Similarly, my parents feel helpless in guiding me through the murky waters of my 20s. They spent my childhood and adolescence making sure I would be set up to succeed as an adult. None of us thought about the realities of us living apart for the rest of our lives.
I also feel my parents and myself drifting culturally. I’m ethnically Kenyan, and attended high school in Nairobi, so the inner workings of its culture and way of life is not something completely foreign to me. But as I spend more time away from the continent, I find myself forgetting those nuances. The American perspective continues to take up more mental space, while my parents head the opposite direction. They have moved back into the culture that raised them, that their mothers and sisters and brothers have remained fully immersed in. I love having that connection to my roots alive and well, but I also ache for the days we were on the same page.
I think about one day building my own family. I fear that I’ve become overly comfortable in being distant from my parents, and that will compromise the foundation of my future family. I fear my kids won’t know my mother’s exuberance and kindness, or my father’s depth of knowledge and warmth, because they’ll only see them once a year.
But that fear and craving for connection promotes a fierce commitment to staying present in each other lives. I tell my parents everything with as much detail as possible, so they feel like they’re here with me. I make an effort to get to know my parents as people, so on top of me loving them as the people who raised me, I love them as individuals.
Living a combined 15,641 miles from my parents hurts, some days more than others, but it has given me the gift of appreciation and a deeper sense of love for them and their love for me. Even if they (sometimes) don’t recognize me.

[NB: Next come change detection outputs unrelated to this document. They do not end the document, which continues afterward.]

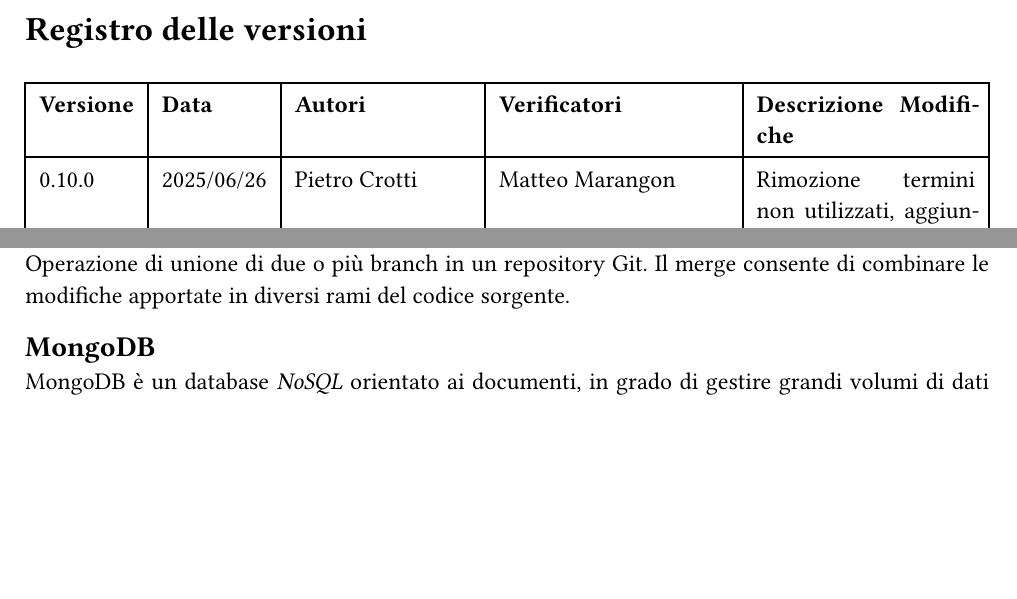
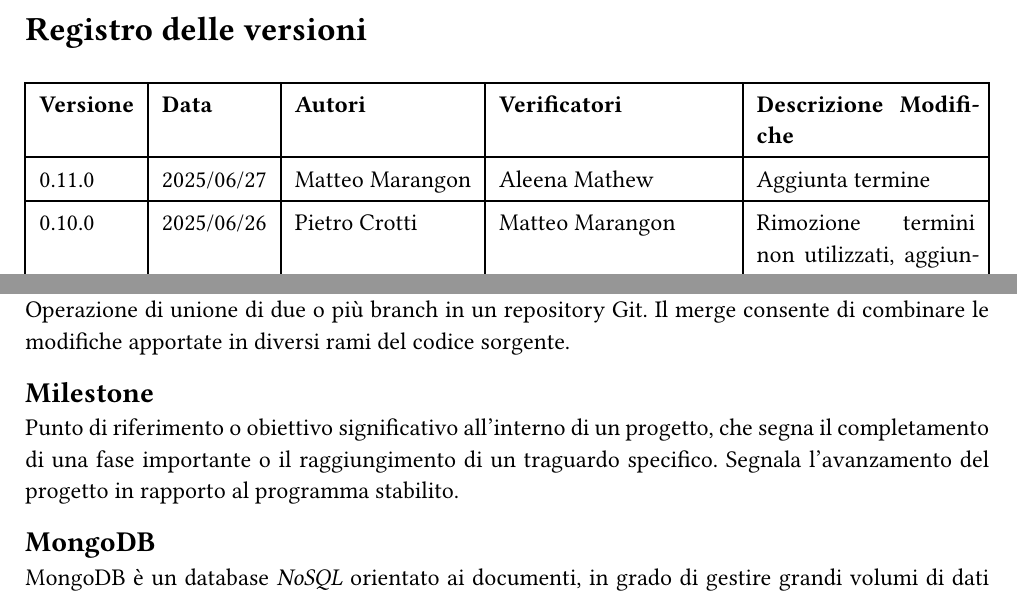
Before and after one commit to Sigma18Unipd/docs, a Typst document (2-RTB/documentidiprogetto/glossario.typ): two parts of pages 2 and 15 of 21, joined at a grey line, cut so that both start at the same text, the shorter picture padded with empty space. Compiled offline with Typst 0.15.

Commit message:
aggiornamento glossario #19

```diff
--- a/2-RTB/documentidiprogetto/glossario.typ
+++ b/2-RTB/documentidiprogetto/glossario.typ
@@ -4,11 +4,16 @@
   titoloDocumento: "Glossario",
   responsabili: "Matteo Marangon",
   redattori: ("Mirco Borella", "Matteo Marangon", "Aleena Mathew", "Pietro Crotti"),
-  verificatori: ("Alessandro Bernardello", "Carmelo Russello", "Marco Egidi", "Pietro Crotti", "Matteo Marangon"),
+  verificatori: ("Alessandro Bernardello", "Carmelo Russello", "Marco Egidi", "Pietro Crotti", "Matteo Marangon", "Aleena Mathew"),
   tipo: "Documento Interno",
   destinatari: ("Sigma18", "Prof. Tullio Vardanega", "Prof. Riccardo Cardin"),
-  versioneAttuale: "0.10.0",
+  versioneAttuale: "0.11.0",
   versioni: (
+    "0.11.0",
+    "2025/06/27",
+    "Matteo Marangon",
+    "Aleena Mathew",
+    "Aggiunta termine",
     "0.10.0",
     "2025/06/26",
     "Pietro Crotti",
@@ -221,6 +226,9 @@ Elenco cronologico delle attività svolte all'interno di un sistema, utile per i
 == Merge
 Operazione di unione di due o più branch in un repository Git. Il merge consente di combinare le modifiche apportate in diversi rami del codice sorgente.
 
+== Milestone
+Punto di riferimento o obiettivo significativo all'interno di un progetto, che segna il completamento di una fase importante o il raggiungimento di un traguardo specifico. Segnala l'avanzamento del progetto in rapporto al programma stabilito.
+
 == MongoDB
 MongoDB è un database _NoSQL_ orientato ai documenti, in grado di gestire grandi volumi di dati non strutturati e semi-strutturati.
 
```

Kui Mwai is a freelance writer based in Washington, D.C. Her passion is using the written word to bring authenticity, humor and truth to issues that face communities she is a part of: the black community, the international community, the feminist community. She prides herself on using her third culture perspective to offer compelling and fresh commentary on a myriad of social topics, from women’s issues in Sub-Saharan Africa, to black culture in America.